━━ MATERIAL FOR THIS EXERCISE
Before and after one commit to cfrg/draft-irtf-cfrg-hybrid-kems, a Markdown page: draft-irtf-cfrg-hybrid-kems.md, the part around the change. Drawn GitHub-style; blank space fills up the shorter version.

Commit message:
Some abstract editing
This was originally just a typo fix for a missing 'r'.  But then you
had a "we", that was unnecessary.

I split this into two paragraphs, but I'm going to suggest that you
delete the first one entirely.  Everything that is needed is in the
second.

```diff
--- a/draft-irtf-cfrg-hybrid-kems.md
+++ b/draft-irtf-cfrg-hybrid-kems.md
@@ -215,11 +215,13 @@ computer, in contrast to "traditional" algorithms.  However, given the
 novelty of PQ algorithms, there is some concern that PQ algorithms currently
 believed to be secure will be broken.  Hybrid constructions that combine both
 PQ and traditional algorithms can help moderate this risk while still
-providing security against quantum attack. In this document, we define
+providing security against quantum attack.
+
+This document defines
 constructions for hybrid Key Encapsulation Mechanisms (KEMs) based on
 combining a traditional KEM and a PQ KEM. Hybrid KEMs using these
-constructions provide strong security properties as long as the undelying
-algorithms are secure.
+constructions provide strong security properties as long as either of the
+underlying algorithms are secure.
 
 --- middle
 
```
━━━━
Reproduce, word for word, the line containing "This was originally" along with every later line of the listing, and leave out all earlier lines.

This was originally just a typo fix for a missing 'r'.  But then you
had a "we", that was unnecessary.

I split this into two paragraphs, but I'm going to suggest that you
delete the first one entirely.  Everything that is needed is in the
second.

```diff
--- a/draft-irtf-cfrg-hybrid-kems.md
+++ b/draft-irtf-cfrg-hybrid-kems.md
@@ -215,11 +215,13 @@ computer, in contrast to "traditional" algorithms.  However, given the
 novelty of PQ algorithms, there is some concern that PQ algorithms currently
 believed to be secure will be broken.  Hybrid constructions that combine both
 PQ and traditional algorithms can help moderate this risk while still
-providing security against quantum attack. In this document, we define
+providing security against quantum attack.
+
+This document defines
 constructions for hybrid Key Encapsulation Mechanisms (KEMs) based on
 combining a traditional KEM and a PQ KEM. Hybrid KEMs using these
-constructions provide strong security properties as long as the undelying
-algorithms are secure.
+constructions provide strong security properties as long as either of the
+underlying algorithms are secure.
 
 --- middle
 
```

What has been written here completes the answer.